In the late 1950s, Renault was locked in a battle with Volkswagen for superiority in the burgeoning import car market in America. Affordable foreign cars were just starting to find their footing among U.S. buyers, who still clung loyally to their large and luxurious barges from the big three, but even in the 1950s, fuel efficiency was becoming an increasingly important issue, as was maneuverability in urban environments, where these compact and lightweight cars were at their best. Renault had been playing second fiddle to Volkswagen was looking to up their game in this competitive and fast-growing new market. On paper, the Renault Dauphine actually shared many characteristics with the Beetle, namely the rear engine layout, basic construction, and styling that leaned toward the quirky and cute. The Dauphine offered perhaps greater practicality with its four-door body, but Volkswagen seemed to have a stranglehold on the market thanks to strong marketing and an ever-growing cult-following.
While at a business meeting in Florida, Renault bosses Pierre Dreyfus and Fernand Picard were inspired to enhance Renault’s image with a sporty little coupe based on the humble Dauphine. Mimicking VW’s own Karmann-Ghia, the new car was based on a bog-standard Dauphine platform but dressed in a pretty new two-door coupe and cabriolet body. And just like their German rivals, Renault turned to Carrozzeria Ghia to design the new car, which would be called the Floride in Europe and Caravelle in the US. The actual design was drawn by the young Ghia employee, Pietro Frua, who did a masterful job of camouflaging the Caravelle’s humble roots. Upon its debut in Geneva, over 8,000 orders poured in and, when the car was shown in the United States for the first time, a further 13,000 orders would follow. When the Dauphine was replaced by the R8 at the end of 1963, the Caravelle continued with subtly reworked styling by the now-independent Pietro Frua and powered by a new five main-bearing 956 cc inline four cylinder engine. For 1965, the Caravelle S was offered with an enlarged 1108 cc version of the R8 engine producing 55 horsepower and with four-wheel Bosch disc brakes, putting the Caravelle in line with other compact sports cars like the Triumph Spitfire and Austin Healey Sprite. Ultimately, the competition from Britain and Germany proved too much for Renault, and the Caravelle quietly disappeared from the lineup after 1967.

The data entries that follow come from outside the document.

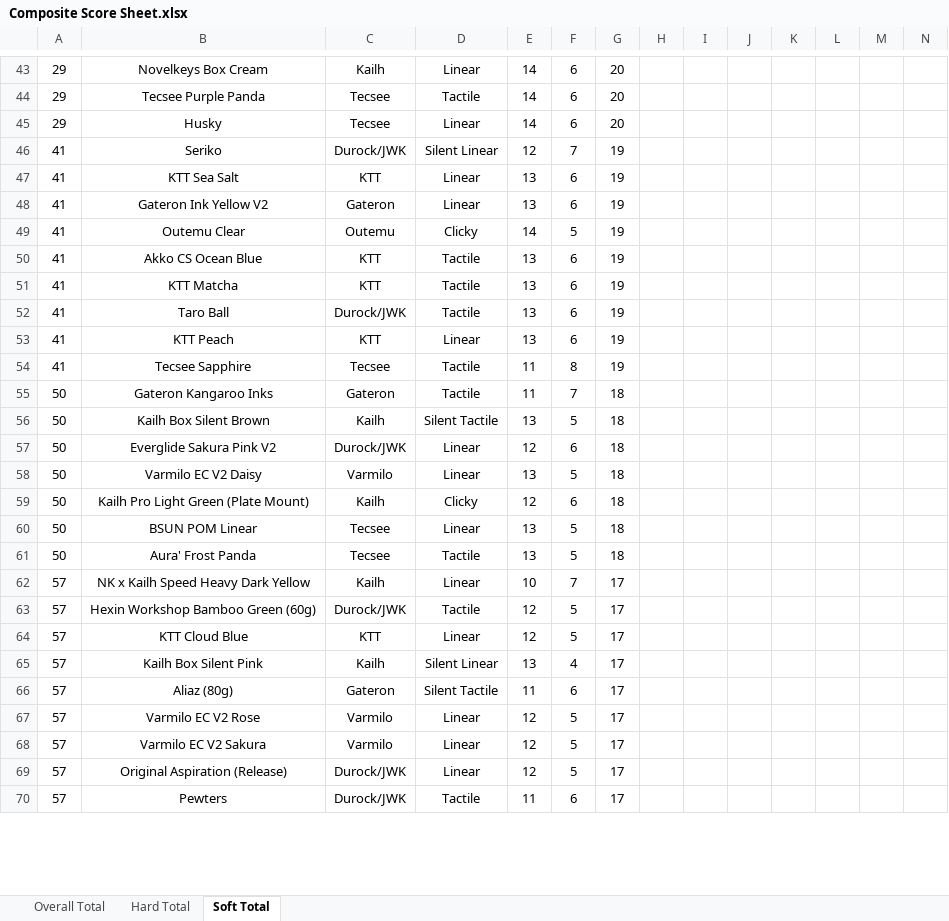
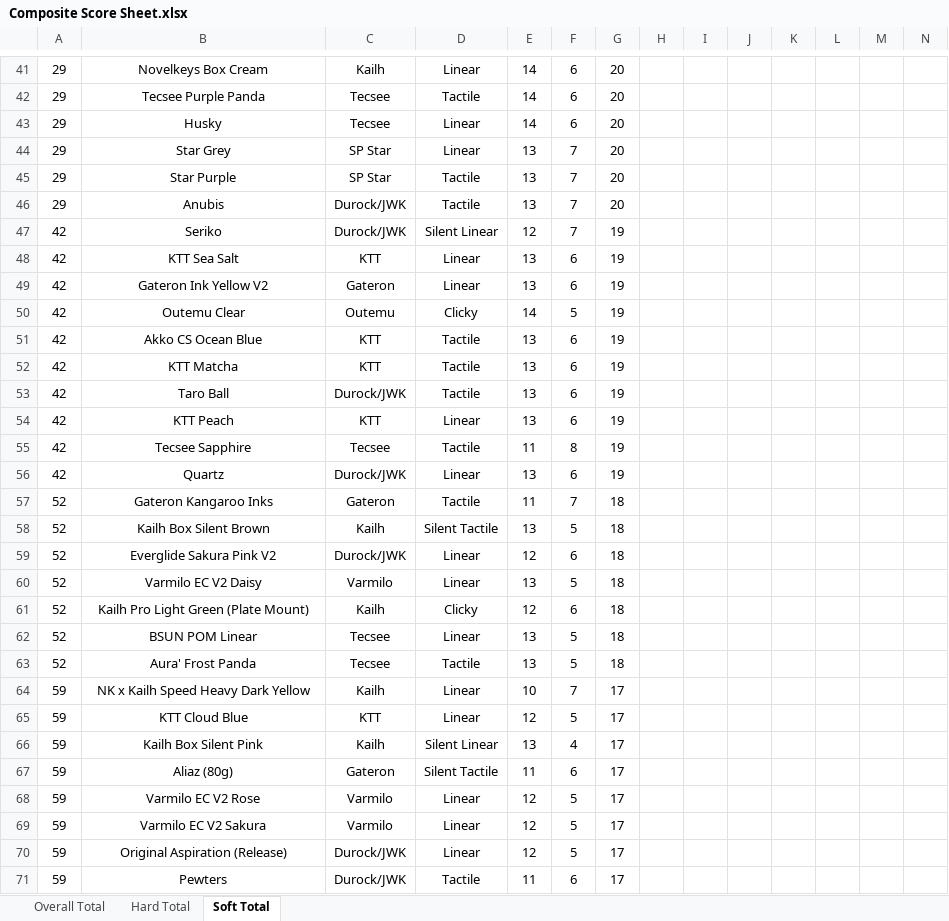
Before and after one commit to ThereminGoat/switch-scores, an Excel workbook: Composite Score Sheet.xlsx, sheet Soft Total, drawn as a sheet; only a part is shown, gaps mark what is left out; values as stored, in another font and other column widths than the file's, no borders; charts and pictures not drawn; removed rows and columns are numbered as before the commit, all else as after; the diff covers the shown part only; the diff names each change by its address in the sheet, - before the commit and + after, or states it on an @@ line.

```diff
--- a/Composite Score Sheet.xlsx (sheet Soft Total)
+++ b/Composite Score Sheet.xlsx (sheet Soft Total)
@@ row 34 moved to row 44: 29 @@
@@ row 35 moved to row 45: 29 @@
+row 46: 29 | Anubis | Durock/JWK | Tactile | 13 | 7 | 20
-A47:A55: 41
+A47:A55: 42
+row 56: 42 | Quartz | Durock/JWK | Linear | 13 | 6 | 19
-A57:A63: 50
+A57:A63: 52
-A64: 57
+A64: 59
-row 63: 57 | Hexin Workshop Bamboo Green (60g) | Durock/JWK | Tactile | 12 | 5 | 17
-A65:A71: 57
+A65:A71: 59
```
Also changed, not shown: 10 added rows, 7 removed rows, 4 moved rows, 93 edited cells and merged cells elsewhere in this sheet, sheet Hard Total, sheet Overall Total, formulas that keep their value, 20 other files.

We have long been fans of these pretty little Renaults, and this 1967 Caravelle S is by far one of the finest, best restored examples we have had the pleasure to offer. Quirky, fun and charming, this Caravelle S cabriolet is beautifully presented in metallic lilac over a black interior. It has been restored to a standard that is virtually unseen on these cars, and is surely one of the finest of its kind available. The attractive light metallic lilac paintwork is applied to an outstanding body, with crisp and straight panels. The brightwork has been similarly well-restored and car sits proud on the road on factory-correct three-lug wheels with tiny 135 x 380 Michelin whitewall tires.
Inside, the outstanding presentation continues with fully restored upholstery using high quality materials and patterns that are true to original. Floors are lined with gray square weave carpet, and details such as the Renault seatbelt buckles and polished “Caravelle” script door sills show the level of care that went into this restoration. Front and rear seats are in excellent order, as is the black canvas soft top and the boot cover. Even the trunk has been fully detailed with the original tool roll still in place on the bulkhead. As a whole, the interior shows little use since the restoration was completed and has been maintained in excellent condition.
Lifting the rear engine lid reveals the finely detailed 1108 c.c. four cylinder engine. The paint work and detailing is excellent, and many of the correct original tags and labels have been restored. It runs well, appears to have been used only on occasion, and it has been maintained in top condition as part of a large and eclectic private collection of cars.
Despite the humble economy car underpinnings and modest output, this outstanding Renault is an absolute joy to drive, loaded with character and proof that horsepower isn’t always a necessary part of the Fun Factor. Much like the Karmann Ghia that inspired it, the cheeky and cheerful Renault Caravelle packs abundant style into a tiny package and we are very pleased to offer this exquisite example for the next owner to enjoy.